Low-code platforms are already evolving rapidly and we are seeing use cases for specific Line of Business (LoB) functions now being increasingly codified, ‘templated’ and refined.
Essentially then, low-code is still meant for developers.
No-code, on the other hand, does what it says on the tin, i.e. it offers a means of creating software without needing to touch the code. No-code tools are often presented with drag-and-drop visual interfaces for users to simply pull around, so that the software functions the way they want it to.
If a user has a spreadsheet, then he or she can ‘point’ no-code software at it so that it becomes the source of data. From there the user can build an application that has digital workflow functions and the range of options and outputs required for the business use case in hand.
No-code can be used by developers for experimentation purposes and some shortcutting, but it is essentially meant for commercial businesspeople, analysts, consultants and other non-technical staff… if perhaps not quite for your grandparent.
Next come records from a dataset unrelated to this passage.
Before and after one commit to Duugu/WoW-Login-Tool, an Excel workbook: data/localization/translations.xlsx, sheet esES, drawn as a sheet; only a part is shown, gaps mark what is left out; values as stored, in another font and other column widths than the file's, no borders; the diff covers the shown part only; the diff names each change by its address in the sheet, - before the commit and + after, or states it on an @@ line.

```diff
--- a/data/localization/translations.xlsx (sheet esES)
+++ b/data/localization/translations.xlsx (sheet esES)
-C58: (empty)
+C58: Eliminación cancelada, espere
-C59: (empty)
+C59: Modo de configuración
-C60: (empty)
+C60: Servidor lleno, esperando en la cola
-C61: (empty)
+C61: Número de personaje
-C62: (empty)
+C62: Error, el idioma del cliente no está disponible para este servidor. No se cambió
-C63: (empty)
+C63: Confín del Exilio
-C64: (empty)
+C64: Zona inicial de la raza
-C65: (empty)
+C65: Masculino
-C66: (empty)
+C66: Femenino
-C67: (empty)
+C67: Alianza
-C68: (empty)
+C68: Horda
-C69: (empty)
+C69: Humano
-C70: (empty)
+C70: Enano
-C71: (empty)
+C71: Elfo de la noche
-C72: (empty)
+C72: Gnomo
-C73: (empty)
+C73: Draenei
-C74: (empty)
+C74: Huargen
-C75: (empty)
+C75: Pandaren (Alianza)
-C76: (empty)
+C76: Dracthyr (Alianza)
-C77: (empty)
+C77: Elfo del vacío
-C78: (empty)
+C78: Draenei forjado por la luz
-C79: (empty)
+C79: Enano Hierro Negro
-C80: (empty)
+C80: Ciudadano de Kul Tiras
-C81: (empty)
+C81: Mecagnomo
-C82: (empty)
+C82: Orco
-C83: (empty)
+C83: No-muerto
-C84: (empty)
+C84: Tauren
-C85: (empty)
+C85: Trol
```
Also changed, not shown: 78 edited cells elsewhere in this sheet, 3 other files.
If we look at how employees use productivity apps, this is where the benefit of low-code and no-code really comes into play. We can take all the unstructured data in the business, like email, voice recordings and more, and bring them all together with dashboards to present new levels of insight which were previously not achievable.
No-code tools can also be used by businesspeople to create forms-based applications that will gather new information streams from the business.
Suddenly we start to get more information about business workflows in a captured, managed and monitored way. This in turn helps the hard-core developer function know more about the operational data needs of the business.
A virtuous circle starts to develop where low-code and no-code actually help refine and evolve the DNA of all the software code in the business. Businesspeople can start to create one central portal for all services, be it for on-boarding, ordering stationery, booking training or vacations, and more. The next cycle of applications coming out of the IT department can tap into these efficiencies and a further level of productivity is achieved.
Software built in no-code (and some low-code) environments will typically be ring-fenced in order to ensure that the apps work independently of an organisation’s central IT stack. Once the data housed in no-code apps is proven, it can be integrated into central database repositories as and when needed.
Although there is that segmentation through ring-fencing in no-code (and some low-code), the apps themselves will be automatically upgraded when the platform goes through an upgrade.
New features might include enhanced mobile optimisation, sophisticated language translation services and augmentations that take the apps closer to the emerging advantages of Artificial Intelligence (AI) and connections to the Internet of Things (IoT).
The benefits of both no-code and low-code software are manifold. Users get more of what they want, developers get potentially fewer ‘requirements’ requests from the business function (something they traditionally dread) and the business itself attains a higher level of digital workflows built upon a richer information feed that the no-coders have helped drive.
If we engineer more low-code intelligence into our applications using building blocks and business logic that has been proven to work in other work environments, then system security is also improved. This is because we are moving specialist functions to the core of the IT stack so that identity and access controls are compartmentalised. This means we are able to increase consistency and security as a direct result.
A 'shift left'
This movement is a classic case of ‘shift left’ development; that is of back office skills being brought forward to less technical employees so that they learn to problem-solve and answer more difficult questions for themselves.
The final virtuous circle is created when businesspeople start to share digital workflow innovations that they have helped create with other businesspeople. Application data can be appropriately anonymised so that one use case can be used as reference architecture for another use case, perhaps in another company.
It’s almost as if the open source community contribution model has stepped out of the techie’s domain and become a common practice among the business function. In areas such as employee safety, wellbeing and inclusivity, this kind of free exchange of thought could make all the difference.
Low-code and no-code software can help evolve and improve the DNA of all the software we use at every level, and that has to be an evolutionary step forward.
ServiceNow will offer its Guided App Creator low-code software as part of the forthcoming New York release of the Now Platform.